◆ Task instructions: Below are records; work out how many of their lines hold the string "home" and give that number alone.

◆ Records for processing:
· · ·
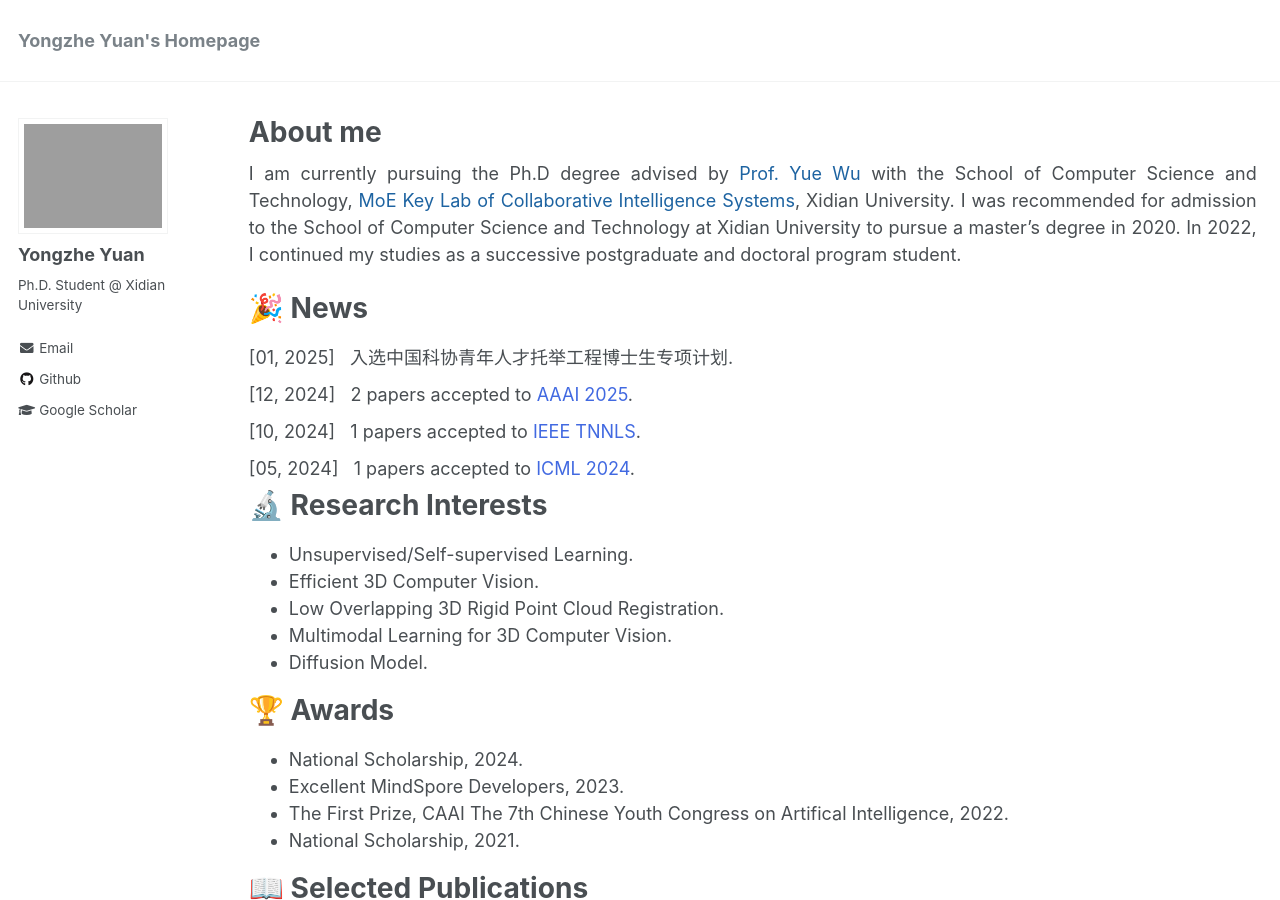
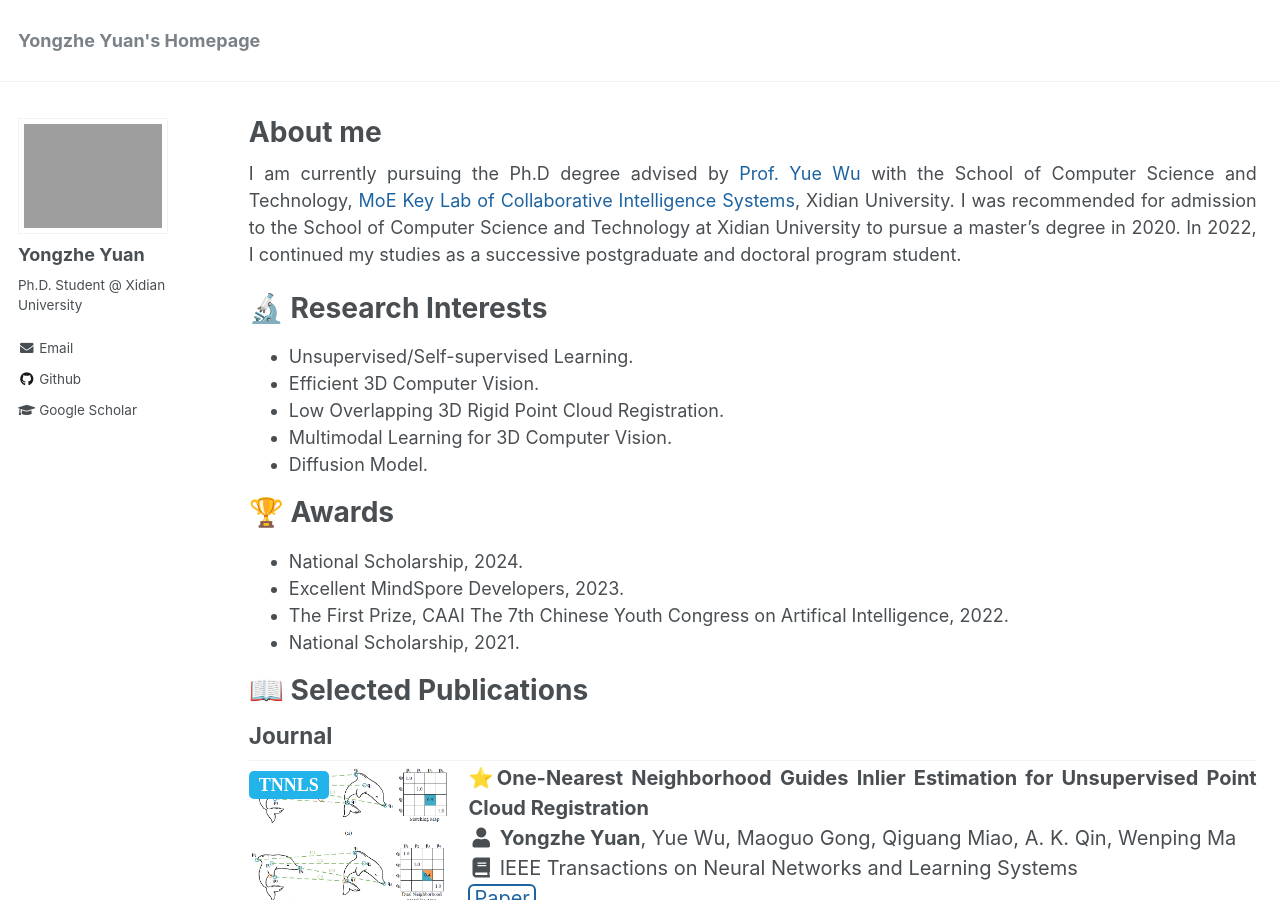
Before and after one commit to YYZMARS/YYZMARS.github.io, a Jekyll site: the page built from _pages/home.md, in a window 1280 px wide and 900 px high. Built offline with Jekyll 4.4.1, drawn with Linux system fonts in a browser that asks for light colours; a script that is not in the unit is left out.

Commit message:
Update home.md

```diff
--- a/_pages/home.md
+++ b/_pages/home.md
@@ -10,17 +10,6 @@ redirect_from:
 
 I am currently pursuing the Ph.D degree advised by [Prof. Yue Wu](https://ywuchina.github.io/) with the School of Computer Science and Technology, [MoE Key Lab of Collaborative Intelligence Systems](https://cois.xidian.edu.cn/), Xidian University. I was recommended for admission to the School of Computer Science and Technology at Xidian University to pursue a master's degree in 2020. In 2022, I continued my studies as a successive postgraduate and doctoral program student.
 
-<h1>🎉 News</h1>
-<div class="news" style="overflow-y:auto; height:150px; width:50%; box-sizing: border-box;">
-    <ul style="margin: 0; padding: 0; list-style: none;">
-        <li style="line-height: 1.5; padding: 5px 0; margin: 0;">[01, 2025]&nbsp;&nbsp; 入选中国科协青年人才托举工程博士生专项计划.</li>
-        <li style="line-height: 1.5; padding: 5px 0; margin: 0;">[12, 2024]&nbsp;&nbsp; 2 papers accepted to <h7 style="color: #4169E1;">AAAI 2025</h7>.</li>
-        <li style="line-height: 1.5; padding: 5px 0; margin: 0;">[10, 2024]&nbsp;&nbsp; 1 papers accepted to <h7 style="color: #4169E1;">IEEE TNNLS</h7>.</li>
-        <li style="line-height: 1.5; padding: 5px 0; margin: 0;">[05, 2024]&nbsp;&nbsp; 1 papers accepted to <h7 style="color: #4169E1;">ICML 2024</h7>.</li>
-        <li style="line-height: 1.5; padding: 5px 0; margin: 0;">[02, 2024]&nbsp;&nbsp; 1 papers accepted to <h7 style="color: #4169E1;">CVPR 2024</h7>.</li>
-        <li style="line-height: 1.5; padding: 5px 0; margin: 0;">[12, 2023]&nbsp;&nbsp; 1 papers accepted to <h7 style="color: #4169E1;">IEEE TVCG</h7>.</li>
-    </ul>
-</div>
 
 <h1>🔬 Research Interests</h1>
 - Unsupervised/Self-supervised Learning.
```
· · ·
◆ Answer to the problem: 4